Requirement:
The expected answer is a copy of every line in the listing that has the word "head".
# # #
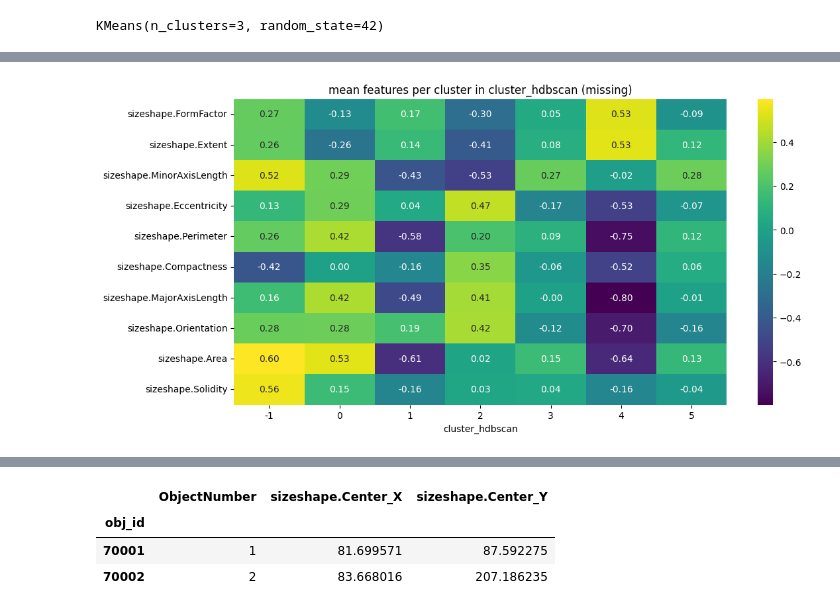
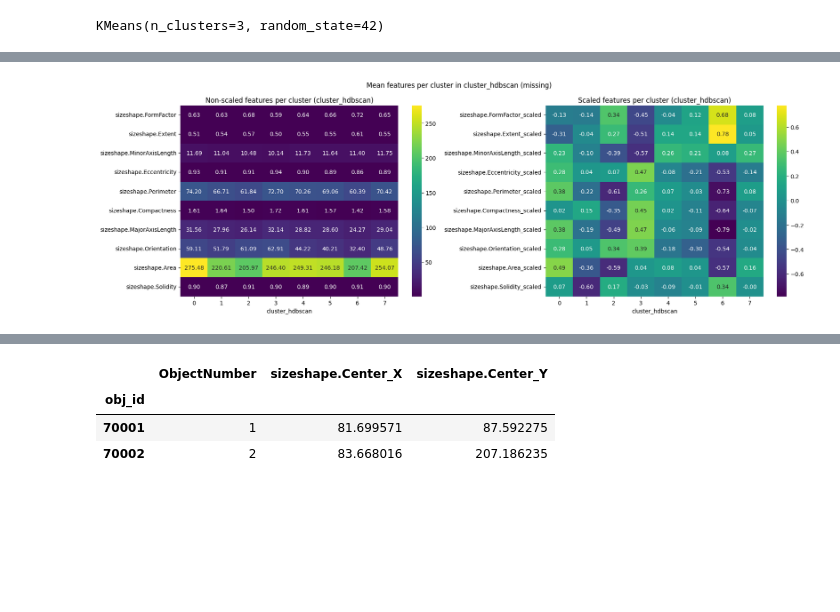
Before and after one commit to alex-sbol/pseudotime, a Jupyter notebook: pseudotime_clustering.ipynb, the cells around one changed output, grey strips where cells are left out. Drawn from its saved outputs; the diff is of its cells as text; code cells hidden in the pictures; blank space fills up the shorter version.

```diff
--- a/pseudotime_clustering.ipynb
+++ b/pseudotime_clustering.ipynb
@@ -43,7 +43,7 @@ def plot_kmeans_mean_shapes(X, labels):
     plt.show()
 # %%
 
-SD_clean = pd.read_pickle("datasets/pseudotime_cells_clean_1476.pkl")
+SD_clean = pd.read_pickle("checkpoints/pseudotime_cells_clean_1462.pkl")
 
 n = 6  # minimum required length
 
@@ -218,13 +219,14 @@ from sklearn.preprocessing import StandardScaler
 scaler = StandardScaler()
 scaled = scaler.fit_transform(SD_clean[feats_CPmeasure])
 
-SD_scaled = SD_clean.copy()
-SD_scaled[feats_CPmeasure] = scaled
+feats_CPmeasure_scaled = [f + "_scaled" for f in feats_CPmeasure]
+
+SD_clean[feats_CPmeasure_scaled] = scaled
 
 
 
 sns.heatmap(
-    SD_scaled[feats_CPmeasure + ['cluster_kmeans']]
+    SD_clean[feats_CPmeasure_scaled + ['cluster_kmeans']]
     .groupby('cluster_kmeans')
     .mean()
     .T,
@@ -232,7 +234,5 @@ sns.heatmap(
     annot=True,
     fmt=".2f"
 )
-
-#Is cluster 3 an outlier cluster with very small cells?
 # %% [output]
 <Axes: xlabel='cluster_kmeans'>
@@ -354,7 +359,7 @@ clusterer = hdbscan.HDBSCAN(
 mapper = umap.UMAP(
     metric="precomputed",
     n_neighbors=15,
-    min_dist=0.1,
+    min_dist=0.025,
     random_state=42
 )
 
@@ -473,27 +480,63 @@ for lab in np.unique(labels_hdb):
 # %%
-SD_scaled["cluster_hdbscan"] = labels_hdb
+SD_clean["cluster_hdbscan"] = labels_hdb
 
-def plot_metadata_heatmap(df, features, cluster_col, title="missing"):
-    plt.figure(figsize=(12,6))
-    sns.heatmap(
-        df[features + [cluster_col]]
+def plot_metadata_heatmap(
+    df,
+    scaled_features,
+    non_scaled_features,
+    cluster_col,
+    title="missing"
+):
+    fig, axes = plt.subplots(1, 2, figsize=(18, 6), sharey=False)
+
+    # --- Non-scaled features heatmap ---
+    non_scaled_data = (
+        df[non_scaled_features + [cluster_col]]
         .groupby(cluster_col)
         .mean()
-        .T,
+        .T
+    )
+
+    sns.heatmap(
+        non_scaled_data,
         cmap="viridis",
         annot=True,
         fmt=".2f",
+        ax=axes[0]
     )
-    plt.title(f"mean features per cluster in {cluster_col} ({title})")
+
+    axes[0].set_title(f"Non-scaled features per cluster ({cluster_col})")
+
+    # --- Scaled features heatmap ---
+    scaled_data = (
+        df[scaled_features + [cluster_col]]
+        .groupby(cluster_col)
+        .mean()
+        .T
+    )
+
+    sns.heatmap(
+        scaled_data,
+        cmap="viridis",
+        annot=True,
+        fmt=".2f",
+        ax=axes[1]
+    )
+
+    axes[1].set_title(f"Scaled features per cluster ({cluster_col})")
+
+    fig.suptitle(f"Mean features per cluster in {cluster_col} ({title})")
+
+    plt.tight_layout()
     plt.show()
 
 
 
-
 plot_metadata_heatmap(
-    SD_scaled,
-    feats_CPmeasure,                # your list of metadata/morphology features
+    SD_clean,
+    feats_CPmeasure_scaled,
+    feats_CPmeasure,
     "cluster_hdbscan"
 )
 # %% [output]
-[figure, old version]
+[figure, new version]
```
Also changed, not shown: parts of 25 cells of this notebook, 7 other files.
# # #
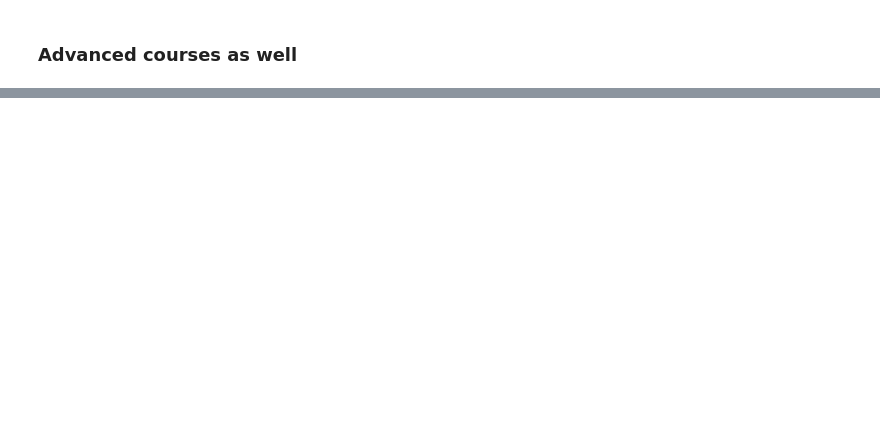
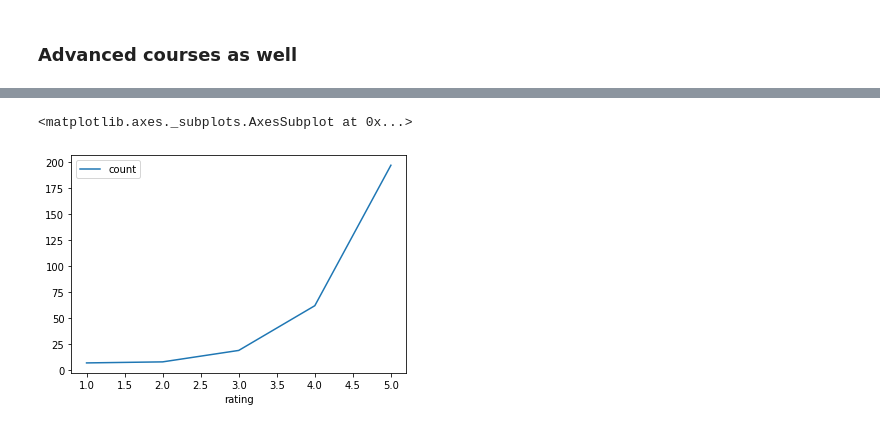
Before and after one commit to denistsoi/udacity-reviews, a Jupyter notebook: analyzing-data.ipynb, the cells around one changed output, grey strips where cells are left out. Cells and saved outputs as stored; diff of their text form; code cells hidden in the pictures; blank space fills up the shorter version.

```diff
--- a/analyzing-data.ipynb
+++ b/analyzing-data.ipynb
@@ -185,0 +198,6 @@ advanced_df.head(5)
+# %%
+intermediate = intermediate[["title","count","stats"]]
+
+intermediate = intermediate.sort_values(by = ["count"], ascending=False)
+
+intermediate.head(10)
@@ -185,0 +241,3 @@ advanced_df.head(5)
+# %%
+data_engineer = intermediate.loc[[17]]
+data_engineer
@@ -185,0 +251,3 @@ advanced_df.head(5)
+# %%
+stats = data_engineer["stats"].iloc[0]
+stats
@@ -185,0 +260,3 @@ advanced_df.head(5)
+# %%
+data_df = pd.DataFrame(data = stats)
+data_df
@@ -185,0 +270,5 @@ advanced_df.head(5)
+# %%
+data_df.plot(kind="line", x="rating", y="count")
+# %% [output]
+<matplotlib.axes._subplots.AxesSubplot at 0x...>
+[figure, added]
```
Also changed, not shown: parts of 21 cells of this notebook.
# # #
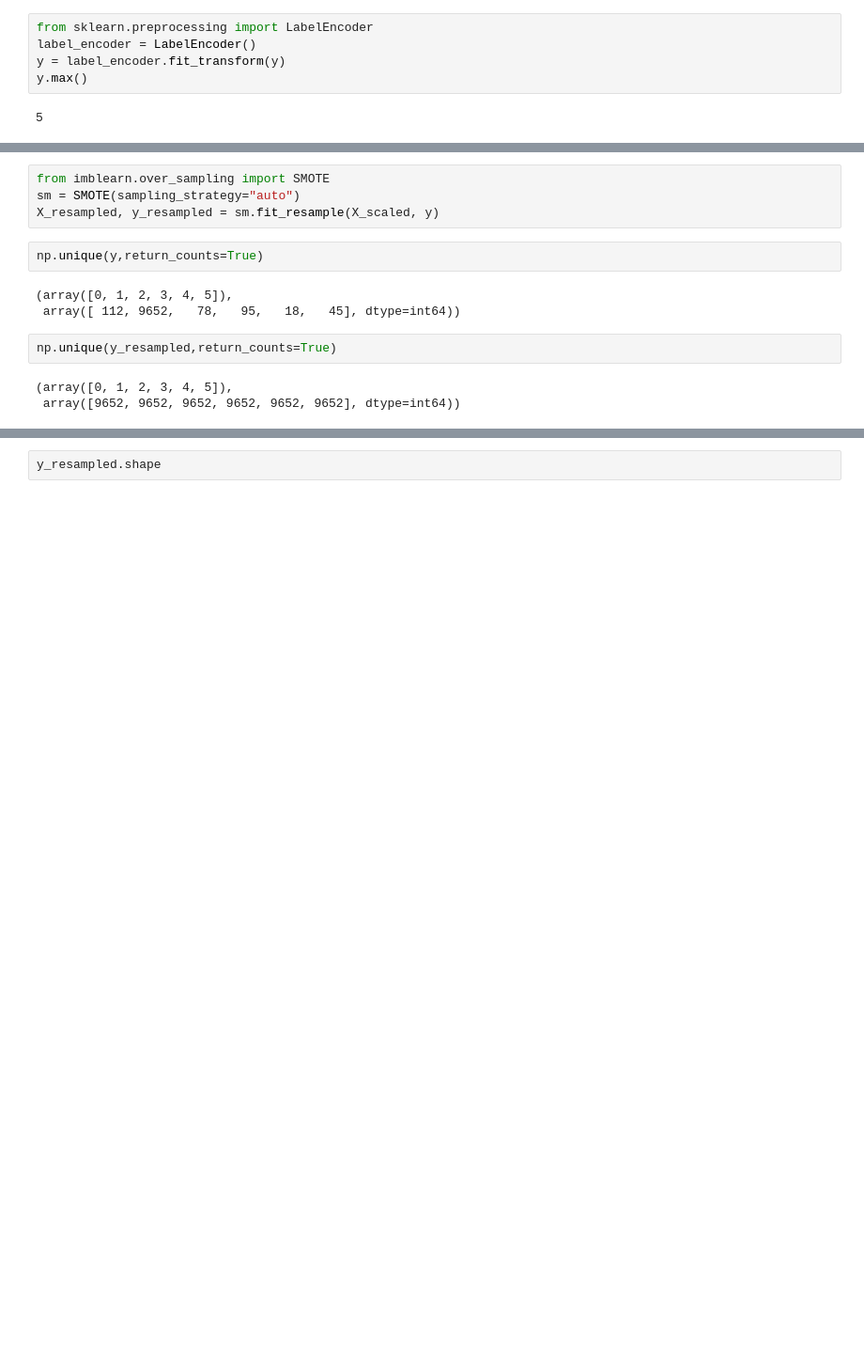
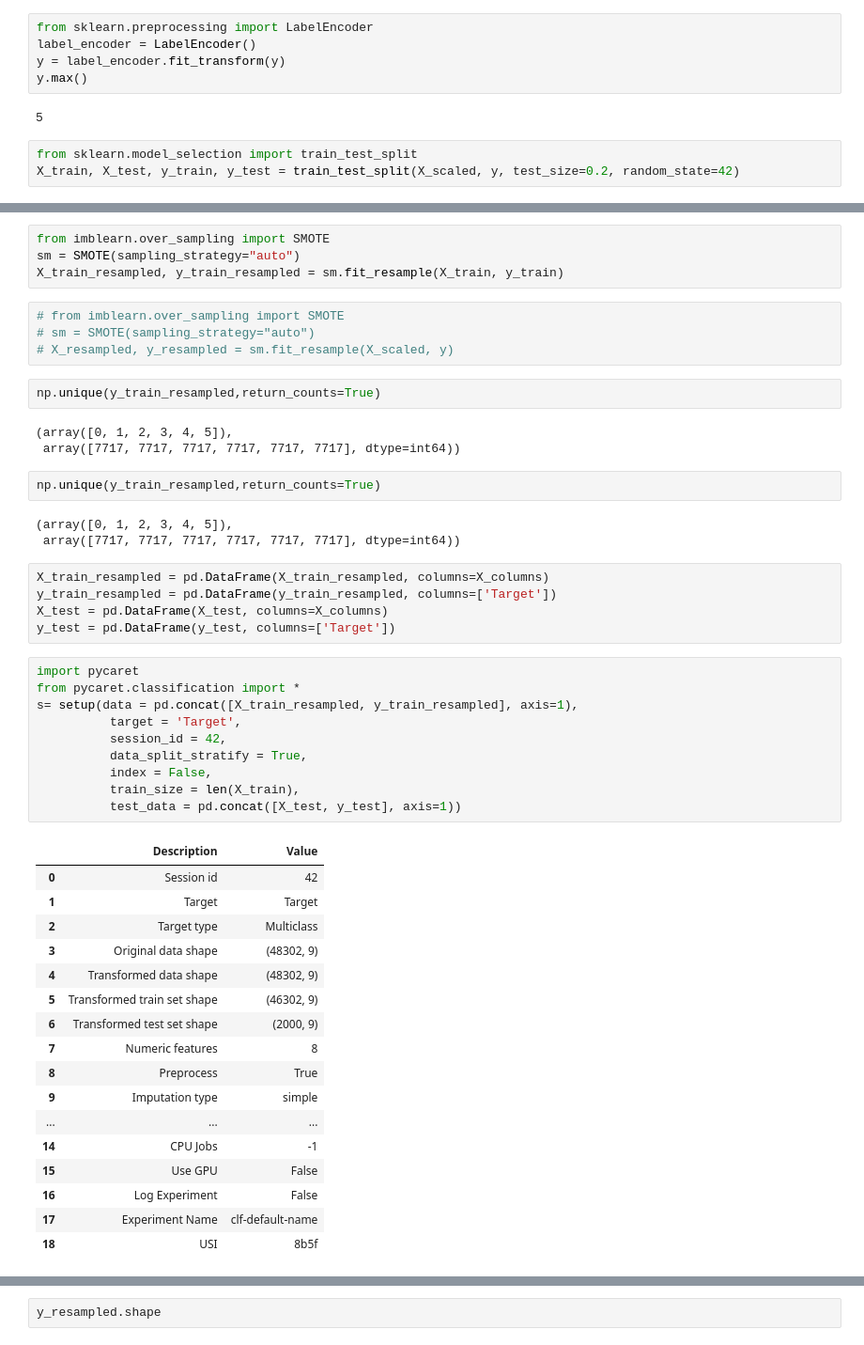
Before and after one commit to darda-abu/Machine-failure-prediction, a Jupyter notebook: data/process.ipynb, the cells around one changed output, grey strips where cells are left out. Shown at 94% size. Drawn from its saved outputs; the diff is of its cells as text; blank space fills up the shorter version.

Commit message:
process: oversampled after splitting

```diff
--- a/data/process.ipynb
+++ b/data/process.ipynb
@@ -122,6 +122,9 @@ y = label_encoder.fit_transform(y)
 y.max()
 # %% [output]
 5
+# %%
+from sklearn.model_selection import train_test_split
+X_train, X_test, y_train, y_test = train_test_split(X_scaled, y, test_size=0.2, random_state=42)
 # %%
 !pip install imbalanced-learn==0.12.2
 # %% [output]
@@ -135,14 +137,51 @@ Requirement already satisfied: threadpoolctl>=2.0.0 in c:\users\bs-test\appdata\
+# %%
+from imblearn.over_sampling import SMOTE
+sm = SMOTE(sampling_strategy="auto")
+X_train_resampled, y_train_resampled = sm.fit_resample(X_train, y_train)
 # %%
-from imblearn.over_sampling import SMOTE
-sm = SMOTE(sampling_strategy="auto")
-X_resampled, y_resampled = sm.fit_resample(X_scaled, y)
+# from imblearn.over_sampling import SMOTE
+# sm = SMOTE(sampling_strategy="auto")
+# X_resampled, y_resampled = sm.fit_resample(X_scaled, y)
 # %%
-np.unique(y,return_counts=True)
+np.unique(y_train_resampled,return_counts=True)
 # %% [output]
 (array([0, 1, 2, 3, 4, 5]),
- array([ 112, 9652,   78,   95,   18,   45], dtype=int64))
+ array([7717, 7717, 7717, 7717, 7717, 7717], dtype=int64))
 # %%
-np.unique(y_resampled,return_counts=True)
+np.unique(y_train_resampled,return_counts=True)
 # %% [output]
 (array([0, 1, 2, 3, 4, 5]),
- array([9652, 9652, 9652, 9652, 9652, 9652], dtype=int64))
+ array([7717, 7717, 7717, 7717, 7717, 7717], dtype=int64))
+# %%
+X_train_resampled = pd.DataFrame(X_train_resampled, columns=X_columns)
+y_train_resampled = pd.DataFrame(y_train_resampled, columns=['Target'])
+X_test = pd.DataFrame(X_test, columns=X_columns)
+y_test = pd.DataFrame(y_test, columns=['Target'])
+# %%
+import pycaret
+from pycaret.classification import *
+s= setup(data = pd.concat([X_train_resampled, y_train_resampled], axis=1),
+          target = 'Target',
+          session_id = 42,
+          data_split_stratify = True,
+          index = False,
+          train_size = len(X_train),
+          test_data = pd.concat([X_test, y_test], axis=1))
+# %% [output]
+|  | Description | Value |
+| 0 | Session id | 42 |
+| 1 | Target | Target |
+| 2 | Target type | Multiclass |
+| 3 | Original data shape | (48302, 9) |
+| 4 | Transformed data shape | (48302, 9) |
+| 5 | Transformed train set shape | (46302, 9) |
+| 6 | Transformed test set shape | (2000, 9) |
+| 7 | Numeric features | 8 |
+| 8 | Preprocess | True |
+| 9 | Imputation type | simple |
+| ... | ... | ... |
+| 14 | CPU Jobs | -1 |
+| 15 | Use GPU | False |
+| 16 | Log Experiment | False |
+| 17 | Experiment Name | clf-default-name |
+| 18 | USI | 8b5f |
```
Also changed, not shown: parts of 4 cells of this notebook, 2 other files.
# # #
Expected answer:
@@ -185,0 +198,6 @@ advanced_df.head(5)
+intermediate.head(10)
@@ -185,0 +241,3 @@ advanced_df.head(5)
@@ -185,0 +251,3 @@ advanced_df.head(5)
@@ -185,0 +260,3 @@ advanced_df.head(5)
@@ -185,0 +270,5 @@ advanced_df.head(5)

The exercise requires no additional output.